• Task directions
Lines with the word "checkMode" are the ones wanted. Copy each of them from the entries below.

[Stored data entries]
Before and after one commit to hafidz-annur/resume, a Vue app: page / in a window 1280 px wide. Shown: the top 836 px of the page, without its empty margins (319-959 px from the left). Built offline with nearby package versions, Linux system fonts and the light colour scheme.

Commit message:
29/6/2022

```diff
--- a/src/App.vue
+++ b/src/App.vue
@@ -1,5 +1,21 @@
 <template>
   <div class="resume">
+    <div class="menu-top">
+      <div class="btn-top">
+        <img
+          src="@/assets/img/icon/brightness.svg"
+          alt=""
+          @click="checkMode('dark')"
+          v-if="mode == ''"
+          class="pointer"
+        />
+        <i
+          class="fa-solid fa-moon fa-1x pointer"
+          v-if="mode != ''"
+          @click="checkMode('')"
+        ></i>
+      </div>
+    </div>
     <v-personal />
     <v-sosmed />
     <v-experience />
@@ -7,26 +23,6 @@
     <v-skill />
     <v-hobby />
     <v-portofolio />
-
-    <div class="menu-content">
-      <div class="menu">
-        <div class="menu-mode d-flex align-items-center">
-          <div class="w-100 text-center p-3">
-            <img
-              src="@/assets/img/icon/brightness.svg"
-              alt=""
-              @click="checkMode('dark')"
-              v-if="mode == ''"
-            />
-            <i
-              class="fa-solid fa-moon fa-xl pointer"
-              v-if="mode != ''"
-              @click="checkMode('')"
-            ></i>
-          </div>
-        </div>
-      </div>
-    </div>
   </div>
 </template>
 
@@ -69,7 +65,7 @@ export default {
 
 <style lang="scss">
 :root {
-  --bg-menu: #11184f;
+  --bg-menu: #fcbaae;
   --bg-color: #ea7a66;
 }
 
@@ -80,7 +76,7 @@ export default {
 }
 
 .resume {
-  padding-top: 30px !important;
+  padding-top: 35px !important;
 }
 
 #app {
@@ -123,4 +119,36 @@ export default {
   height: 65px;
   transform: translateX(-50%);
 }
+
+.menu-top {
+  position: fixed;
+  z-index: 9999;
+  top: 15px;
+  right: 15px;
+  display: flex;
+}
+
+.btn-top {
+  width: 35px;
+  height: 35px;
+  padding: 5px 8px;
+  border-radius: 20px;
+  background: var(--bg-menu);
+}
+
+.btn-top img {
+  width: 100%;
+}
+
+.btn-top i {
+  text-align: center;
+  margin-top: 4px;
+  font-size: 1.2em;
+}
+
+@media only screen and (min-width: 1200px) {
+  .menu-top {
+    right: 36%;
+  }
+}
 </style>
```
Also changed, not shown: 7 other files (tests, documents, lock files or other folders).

• Solution
+          @click="checkMode('dark')"
+          @click="checkMode('')"
-              @click="checkMode('dark')"
-              @click="checkMode('')"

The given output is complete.